**DATA EXTRACT**
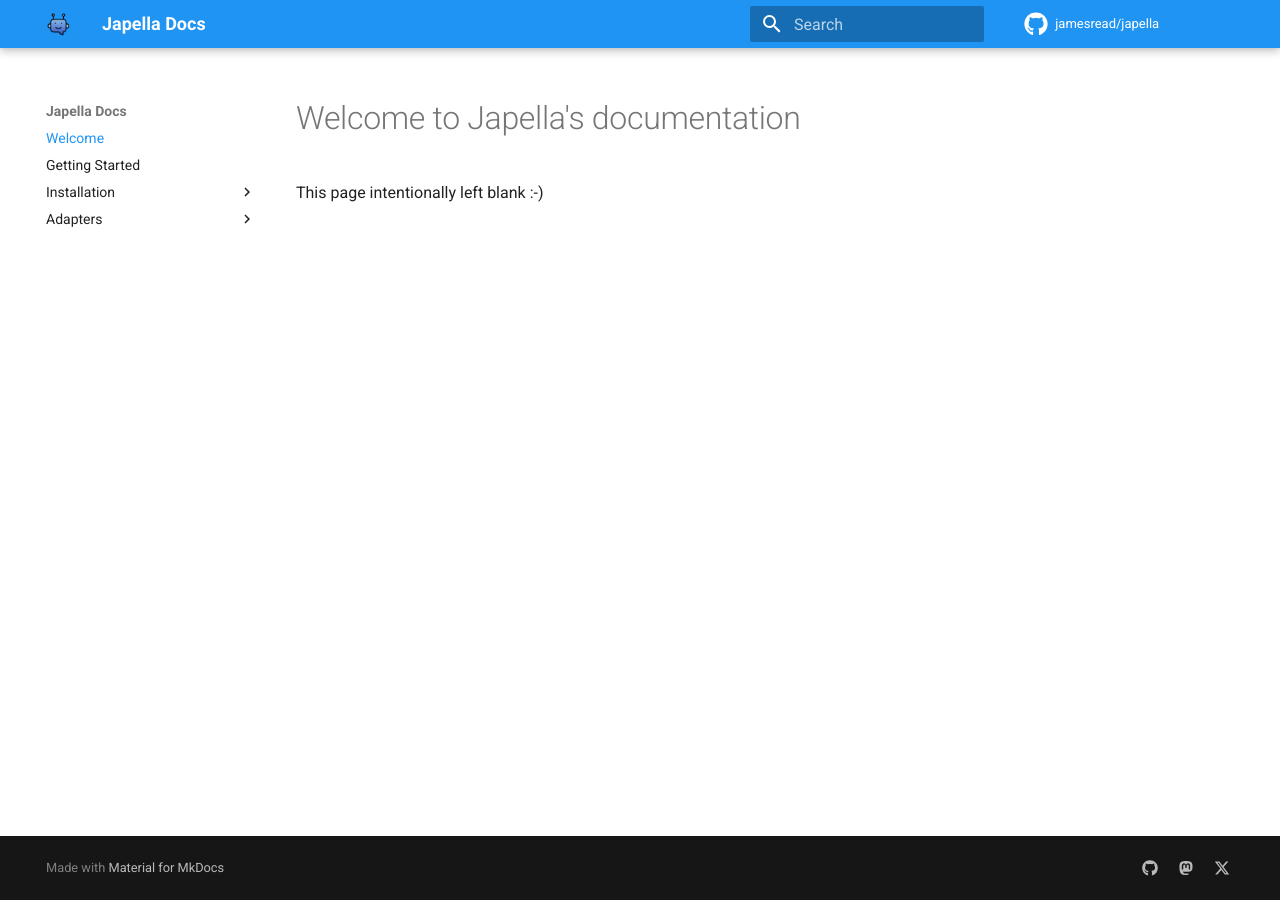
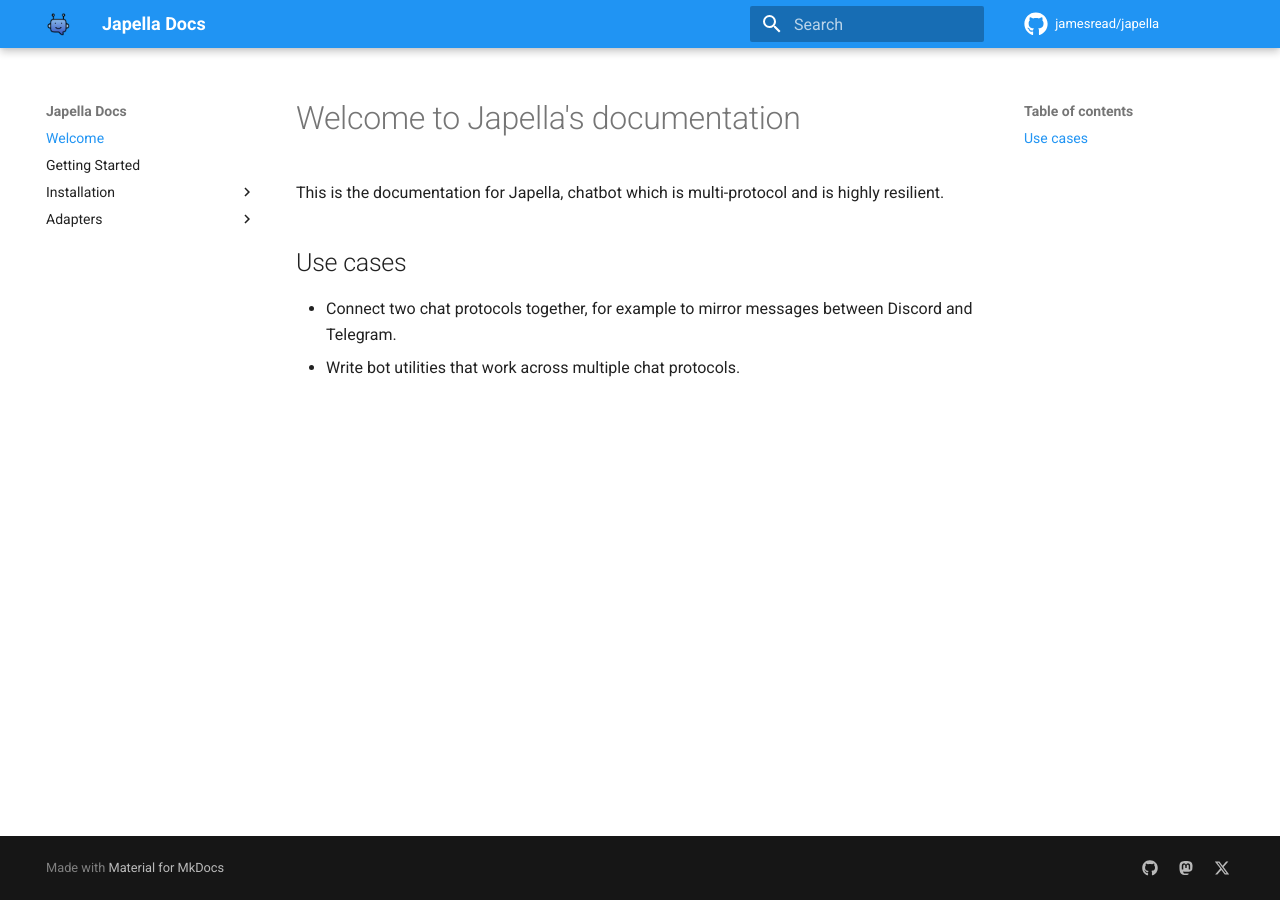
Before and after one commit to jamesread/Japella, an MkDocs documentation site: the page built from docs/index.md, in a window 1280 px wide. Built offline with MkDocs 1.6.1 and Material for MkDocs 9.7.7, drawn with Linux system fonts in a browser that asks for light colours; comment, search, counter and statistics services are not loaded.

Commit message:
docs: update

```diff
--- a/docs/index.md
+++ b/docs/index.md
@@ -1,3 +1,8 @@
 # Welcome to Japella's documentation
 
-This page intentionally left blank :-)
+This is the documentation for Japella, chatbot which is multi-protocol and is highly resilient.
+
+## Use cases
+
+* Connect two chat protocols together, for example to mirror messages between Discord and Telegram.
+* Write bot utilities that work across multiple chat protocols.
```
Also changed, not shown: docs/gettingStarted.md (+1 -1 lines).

...

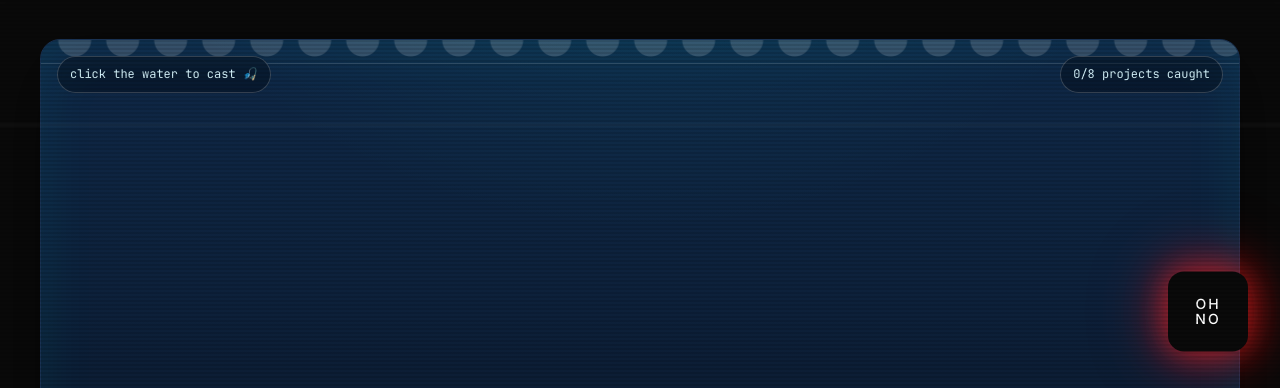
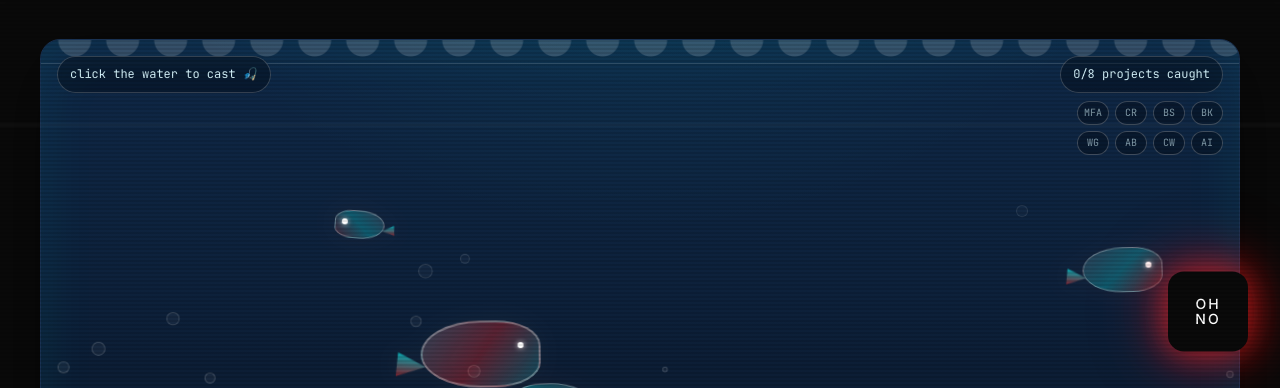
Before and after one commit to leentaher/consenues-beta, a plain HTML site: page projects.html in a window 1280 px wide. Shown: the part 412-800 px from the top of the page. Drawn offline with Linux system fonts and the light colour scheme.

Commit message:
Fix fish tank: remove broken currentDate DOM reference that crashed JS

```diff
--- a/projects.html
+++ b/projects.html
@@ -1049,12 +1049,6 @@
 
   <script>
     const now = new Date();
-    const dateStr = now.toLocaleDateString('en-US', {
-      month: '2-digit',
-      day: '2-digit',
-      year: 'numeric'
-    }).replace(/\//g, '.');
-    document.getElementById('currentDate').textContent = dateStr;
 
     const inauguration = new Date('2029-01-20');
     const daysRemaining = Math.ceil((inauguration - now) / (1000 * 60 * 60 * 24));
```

**WORK TO COMPLETE**
In the listing above, find the line containing "docs: update" and the line containing "Also changed, not", then quote both, plus every line between them, exactly as written.

**FINISHED TASK**
docs: update

```diff
--- a/docs/index.md
+++ b/docs/index.md
@@ -1,3 +1,8 @@
 # Welcome to Japella's documentation
 
-This page intentionally left blank :-)
+This is the documentation for Japella, chatbot which is multi-protocol and is highly resilient.
+
+## Use cases
+
+* Connect two chat protocols together, for example to mirror messages between Discord and Telegram.
+* Write bot utilities that work across multiple chat protocols.
```
Also changed, not shown: docs/gettingStarted.md (+1 -1 lines).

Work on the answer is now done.